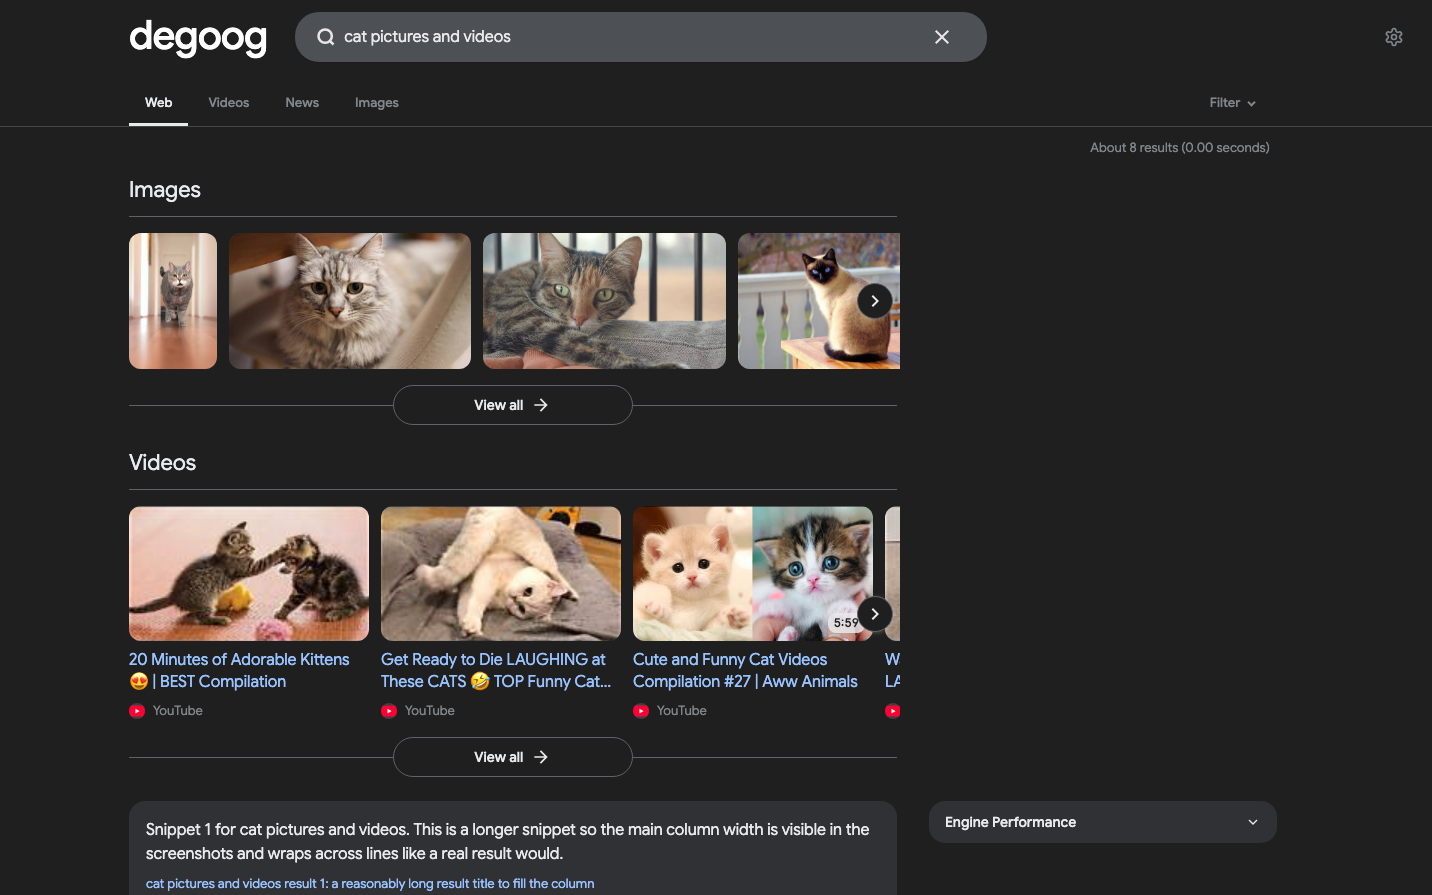
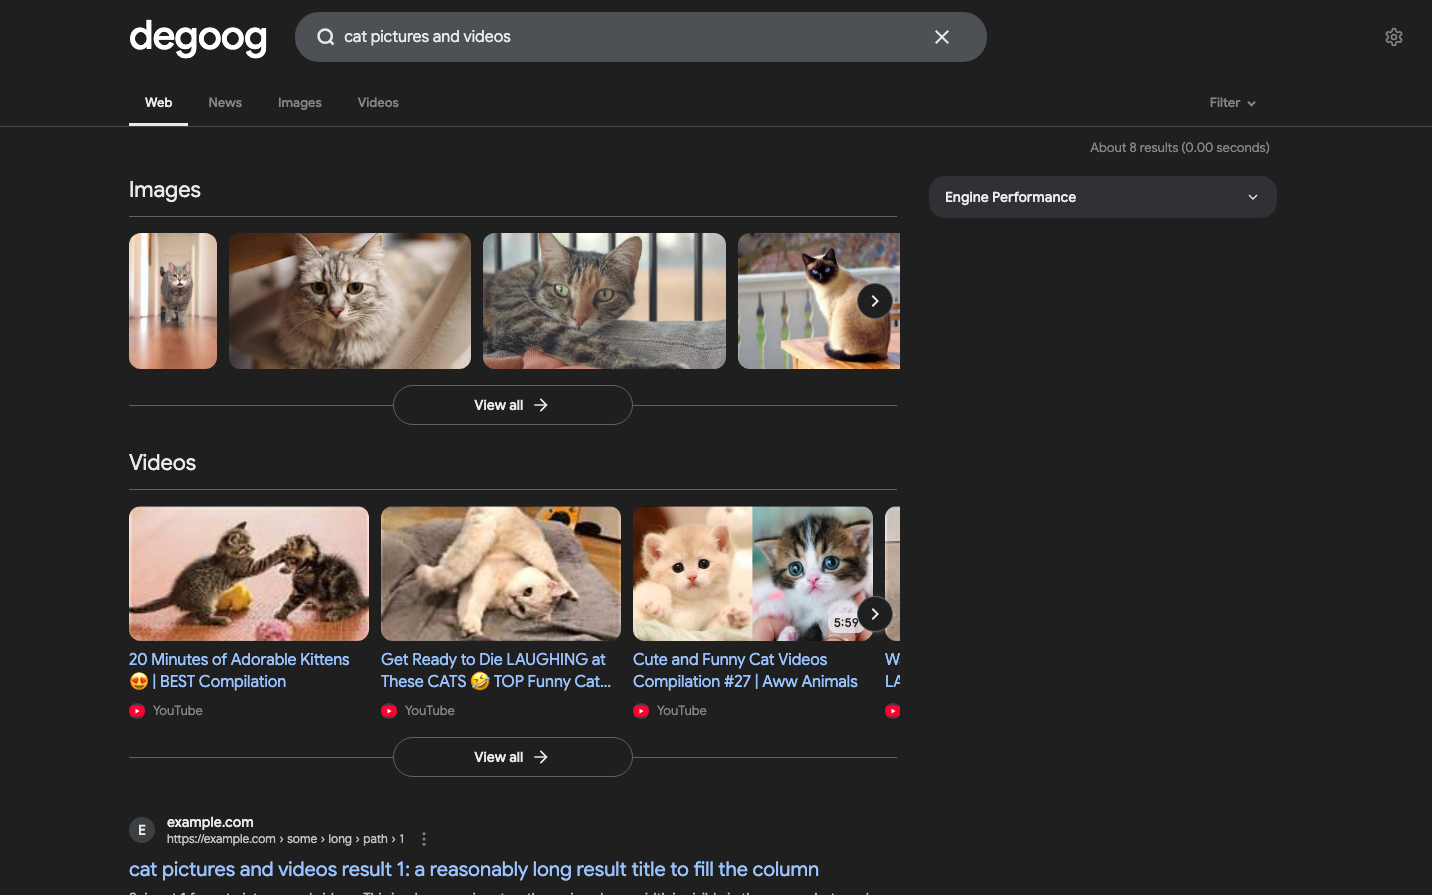
feat(plugins): sit Top Stories and the media strips in the results column
Top Stories and Image & Video Strips now default to the regular
above-results slot and mark their roots with data-slot-bare, so in
LiterallyGoogle and LiterallyApple they sit in the results column with
no card and the sidebar (knowledge panel, Engine Performance) starts
beside them, as on Google. See results about stays the only full-width
row above both columns. Other themes show the blocks in their normal
panel. Full-width and below-results stay selectable.

In the column the blocks fill the column; the rail cap now applies only
inside the native full-width wrapper, so that option still stops at the
results column's edge. The full-width order rule is unchanged.

Top Stories 1.2.0 and Image & Video Strips 1.1.0, with updated README
text and Store screenshots.

diff --git a/plugins/top-stories/card.css b/plugins/top-stories/card.css
@@ -1,6 +1,8 @@
 /* Top Stories: Google's headline block. No outer card: a heading over a
    divider, a featured story beside a short list, and a "More news" pill on a
-   divider line. card.js loads this sheet with the block, so pages without
+   divider line. The root carries data-slot-bare, so themes that support it
+   drop their panel and the block sits in the results column beside the
+   sidebar. card.js loads this sheet with the block, so pages without
    headlines never download it. */
 
 /* Full-width panels arrive in whatever order their requests finish; the block
@@ -13,10 +15,16 @@
     container-type: inline-size;
     box-sizing: border-box;
     width: 100%;
-    max-width: var(--degoog-results-rail-inline-size, 652px);
+    max-width: none;
     min-width: 0;
     color: var(--text-primary);
     animation: tstories-in 0.2s ease-out;
+}
+
+/* In the results column the block fills the column; across the full-width
+   row it stops at the column's edge so it never spans the sidebar. */
+.results-slot-panel-full-width > .tstories {
+    max-width: var(--degoog-results-rail-inline-size, 652px);
 }
 
 .tstories[hidden] {

diff --git a/plugins/media-strips/card.css b/plugins/media-strips/card.css
@@ -1,7 +1,9 @@
 /* Image & Video Strips: Google-style media rows framed like Top Stories, a
    heading over a divider and a "View all" pill on a divider line, with no
-   outer card. card.js loads this sheet with the strips, so pages without them
-   never download it. */
+   outer card. The root carries data-slot-bare, so themes that support it drop
+   their panel and the strips sit in the results column beside the sidebar.
+   card.js loads this sheet with the strips, so pages without them never
+   download it. */
 
 .mstrips {
     --mstrips-gap: 0.75rem;
@@ -12,9 +14,15 @@
     gap: 1.5rem;
     box-sizing: border-box;
     width: 100%;
-    max-width: var(--degoog-results-rail-inline-size, 652px);
+    max-width: none;
     min-width: 0;
     color: var(--text-primary);
+}
+
+/* In the results column the strips fill the column; across the full-width
+   row they stop at the column's edge so they never span the sidebar. */
+.results-slot-panel-full-width > .mstrips {
+    max-width: var(--degoog-results-rail-inline-size, 652px);
 }
 
 .mstrips[hidden] {

diff --git a/plugins/media-strips/index.js b/plugins/media-strips/index.js
@@ -4,7 +4,7 @@
 // /api/search once the web results are on screen, so the strips never hold
 // back results.
 
-let template = '<div class="mstrips" data-mstrips-query="{{QUERY}}" hidden>{{SECTIONS}}</div>';
+let template = '<div class="mstrips" data-slot-bare data-mstrips-query="{{QUERY}}" hidden>{{SECTIONS}}</div>';
 let searchTypes = null;
 let typesCache = { at: 0, types: null };
 const settings = { images: "auto", videos: "auto" };
@@ -177,8 +177,8 @@ export const slot = {
   id: "media-strips",
   name: "Image & Video Strips",
   description: "Adds Google-style image and video rows to web results when a search asks for them.",
-  position: "full-width-above-results",
-  slotPositions: ["full-width-above-results", "above-results", "below-results"],
+  position: "above-results",
+  slotPositions: ["above-results", "full-width-above-results", "below-results"],
   isClientExposed: false,
   settingsSchema: [
     {

diff --git a/plugins/top-stories/index.js b/plugins/top-stories/index.js
@@ -4,7 +4,7 @@
 // same-origin /api/search once the web results are on screen, so the block
 // never holds back results.
 
-let template = '<section class="tstories" data-tstories-query="{{QUERY}}" hidden></section>';
+let template = '<section class="tstories" data-slot-bare data-tstories-query="{{QUERY}}" hidden></section>';
 let searchTypes = null;
 let typesCache = { at: 0, types: null };
 const settings = { freshHours: 48, triggerMode: "auto" };
@@ -117,8 +117,8 @@ export const slot = {
   id: "top-stories",
   name: "Top Stories",
   description: "Shows Google-style top stories from your news engines for newsworthy searches.",
-  position: "full-width-above-results",
-  slotPositions: ["full-width-above-results", "above-results", "below-results"],
+  position: "above-results",
+  slotPositions: ["above-results", "full-width-above-results", "below-results"],
   isClientExposed: false,
   settingsSchema: [
     {

diff --git a/plugins/top-stories/template.html b/plugins/top-stories/template.html
@@ -1,4 +1,4 @@
-<section class="tstories" aria-label="{{ t:plugin-top-stories.heading }}" data-tstories-query="{{QUERY}}" data-tstories-hours="{{HOURS}}" data-tstories-explicit="{{EXPLICIT}}" data-tstories-locale="{{LOCALE}}" hidden>
+<section class="tstories" data-slot-bare aria-label="{{ t:plugin-top-stories.heading }}" data-tstories-query="{{QUERY}}" data-tstories-hours="{{HOURS}}" data-tstories-explicit="{{EXPLICIT}}" data-tstories-locale="{{LOCALE}}" hidden>
   <h2 class="tstories__title">{{ t:plugin-top-stories.heading }}</h2>
   <div class="tstories__grid"></div>
   <div class="tstories__foot">

diff --git a/plugins/media-strips/template.html b/plugins/media-strips/template.html
@@ -1,1 +1,1 @@
-<div class="mstrips" data-mstrips-query="{{QUERY}}" hidden>{{SECTIONS}}</div>
+<div class="mstrips" data-slot-bare data-mstrips-query="{{QUERY}}" hidden>{{SECTIONS}}</div>

diff --git a/README.md b/README.md
@@ -302,8 +302,10 @@ conversions, how-to questions, and searches other toolkit cards own never run
 a news search. The news search starts once the web results are on screen, so it
 never holds them up. Choose **Only searches that mention news** in Settings →
 Plugins to look only when a search says news, headlines, breaking, or latest.
-The block spans the results column above the results by default and can be
-moved into the regular above- or below-results slot.
+The block sits at the top of the results column with the sidebar beside it, as
+on Google. LiterallyGoogle and LiterallyApple show it without a card; other
+themes show it in their normal panel. It can also be moved to the full-width
+row (capped to the results column) or below the results.
 
 </details>
 
@@ -321,7 +323,9 @@ technical searches such as `photo editor`, `docker image`, `video card`, or
 search (the default), show on every web search, or stay off; each visible strip
 runs one extra search. The strips load after the web results are on screen,
 thumbnails go through degoog's image proxy, and a repeat or re-rendered search
-reuses the strips it already found.
+reuses the strips it already found. Like Top Stories, the strips sit in the
+results column beside the sidebar, without a card in LiterallyGoogle and
+LiterallyApple, and can be moved to the full-width row or below the results.
 
 </details>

::::::::::

--- Exercise ---
This exercise needs every entry retyped exactly, with the pictures removed.

--- Answer section ---
feat(plugins): sit Top Stories and the media strips in the results column
Top Stories and Image & Video Strips now default to the regular
above-results slot and mark their roots with data-slot-bare, so in
LiterallyGoogle and LiterallyApple they sit in the results column with
no card and the sidebar (knowledge panel, Engine Performance) starts
beside them, as on Google. See results about stays the only full-width
row above both columns. Other themes show the blocks in their normal
panel. Full-width and below-results stay selectable.

In the column the blocks fill the column; the rail cap now applies only
inside the native full-width wrapper, so that option still stops at the
results column's edge. The full-width order rule is unchanged.

Top Stories 1.2.0 and Image & Video Strips 1.1.0, with updated README
text and Store screenshots.

diff --git a/plugins/top-stories/card.css b/plugins/top-stories/card.css
@@ -1,6 +1,8 @@
 /* Top Stories: Google's headline block. No outer card: a heading over a
    divider, a featured story beside a short list, and a "More news" pill on a
-   divider line. card.js loads this sheet with the block, so pages without
+   divider line. The root carries data-slot-bare, so themes that support it
+   drop their panel and the block sits in the results column beside the
+   sidebar. card.js loads this sheet with the block, so pages without
    headlines never download it. */
 
 /* Full-width panels arrive in whatever order their requests finish; the block
@@ -13,10 +15,16 @@
     container-type: inline-size;
     box-sizing: border-box;
     width: 100%;
-    max-width: var(--degoog-results-rail-inline-size, 652px);
+    max-width: none;
     min-width: 0;
     color: var(--text-primary);
     animation: tstories-in 0.2s ease-out;
+}
+
+/* In the results column the block fills the column; across the full-width
+   row it stops at the column's edge so it never spans the sidebar. */
+.results-slot-panel-full-width > .tstories {
+    max-width: var(--degoog-results-rail-inline-size, 652px);
 }
 
 .tstories[hidden] {

diff --git a/plugins/media-strips/card.css b/plugins/media-strips/card.css
@@ -1,7 +1,9 @@
 /* Image & Video Strips: Google-style media rows framed like Top Stories, a
    heading over a divider and a "View all" pill on a divider line, with no
-   outer card. card.js loads this sheet with the strips, so pages without them
-   never download it. */
+   outer card. The root carries data-slot-bare, so themes that support it drop
+   their panel and the strips sit in the results column beside the sidebar.
+   card.js loads this sheet with the strips, so pages without them never
+   download it. */
 
 .mstrips {
     --mstrips-gap: 0.75rem;
@@ -12,9 +14,15 @@
     gap: 1.5rem;
     box-sizing: border-box;
     width: 100%;
-    max-width: var(--degoog-results-rail-inline-size, 652px);
+    max-width: none;
     min-width: 0;
     color: var(--text-primary);
+}
+
+/* In the results column the strips fill the column; across the full-width
+   row they stop at the column's edge so they never span the sidebar. */
+.results-slot-panel-full-width > .mstrips {
+    max-width: var(--degoog-results-rail-inline-size, 652px);
 }
 
 .mstrips[hidden] {

diff --git a/plugins/media-strips/index.js b/plugins/media-strips/index.js
@@ -4,7 +4,7 @@
 // /api/search once the web results are on screen, so the strips never hold
 // back results.
 
-let template = '<div class="mstrips" data-mstrips-query="{{QUERY}}" hidden>{{SECTIONS}}</div>';
+let template = '<div class="mstrips" data-slot-bare data-mstrips-query="{{QUERY}}" hidden>{{SECTIONS}}</div>';
 let searchTypes = null;
 let typesCache = { at: 0, types: null };
 const settings = { images: "auto", videos: "auto" };
@@ -177,8 +177,8 @@ export const slot = {
   id: "media-strips",
   name: "Image & Video Strips",
   description: "Adds Google-style image and video rows to web results when a search asks for them.",
-  position: "full-width-above-results",
-  slotPositions: ["full-width-above-results", "above-results", "below-results"],
+  position: "above-results",
+  slotPositions: ["above-results", "full-width-above-results", "below-results"],
   isClientExposed: false,
   settingsSchema: [
     {

diff --git a/plugins/top-stories/index.js b/plugins/top-stories/index.js
@@ -4,7 +4,7 @@
 // same-origin /api/search once the web results are on screen, so the block
 // never holds back results.
 
-let template = '<section class="tstories" data-tstories-query="{{QUERY}}" hidden></section>';
+let template = '<section class="tstories" data-slot-bare data-tstories-query="{{QUERY}}" hidden></section>';
 let searchTypes = null;
 let typesCache = { at: 0, types: null };
 const settings = { freshHours: 48, triggerMode: "auto" };
@@ -117,8 +117,8 @@ export const slot = {
   id: "top-stories",
   name: "Top Stories",
   description: "Shows Google-style top stories from your news engines for newsworthy searches.",
-  position: "full-width-above-results",
-  slotPositions: ["full-width-above-results", "above-results", "below-results"],
+  position: "above-results",
+  slotPositions: ["above-results", "full-width-above-results", "below-results"],
   isClientExposed: false,
   settingsSchema: [
     {

diff --git a/plugins/top-stories/template.html b/plugins/top-stories/template.html
@@ -1,4 +1,4 @@
-<section class="tstories" aria-label="{{ t:plugin-top-stories.heading }}" data-tstories-query="{{QUERY}}" data-tstories-hours="{{HOURS}}" data-tstories-explicit="{{EXPLICIT}}" data-tstories-locale="{{LOCALE}}" hidden>
+<section class="tstories" data-slot-bare aria-label="{{ t:plugin-top-stories.heading }}" data-tstories-query="{{QUERY}}" data-tstories-hours="{{HOURS}}" data-tstories-explicit="{{EXPLICIT}}" data-tstories-locale="{{LOCALE}}" hidden>
   <h2 class="tstories__title">{{ t:plugin-top-stories.heading }}</h2>
   <div class="tstories__grid"></div>
   <div class="tstories__foot">

diff --git a/plugins/media-strips/template.html b/plugins/media-strips/template.html
@@ -1,1 +1,1 @@
-<div class="mstrips" data-mstrips-query="{{QUERY}}" hidden>{{SECTIONS}}</div>
+<div class="mstrips" data-slot-bare data-mstrips-query="{{QUERY}}" hidden>{{SECTIONS}}</div>

diff --git a/README.md b/README.md
@@ -302,8 +302,10 @@ conversions, how-to questions, and searches other toolkit cards own never run
 a news search. The news search starts once the web results are on screen, so it
 never holds them up. Choose **Only searches that mention news** in Settings →
 Plugins to look only when a search says news, headlines, breaking, or latest.
-The block spans the results column above the results by default and can be
-moved into the regular above- or below-results slot.
+The block sits at the top of the results column with the sidebar beside it, as
+on Google. LiterallyGoogle and LiterallyApple show it without a card; other
+themes show it in their normal panel. It can also be moved to the full-width
+row (capped to the results column) or below the results.
 
 </details>
 
@@ -321,7 +323,9 @@ technical searches such as `photo editor`, `docker image`, `video card`, or
 search (the default), show on every web search, or stay off; each visible strip
 runs one extra search. The strips load after the web results are on screen,
 thumbnails go through degoog's image proxy, and a repeat or re-rendered search
-reuses the strips it already found.
+reuses the strips it already found. Like Top Stories, the strips sit in the
+results column beside the sidebar, without a card in LiterallyGoogle and
+LiterallyApple, and can be moved to the full-width row or below the results.
 
 </details>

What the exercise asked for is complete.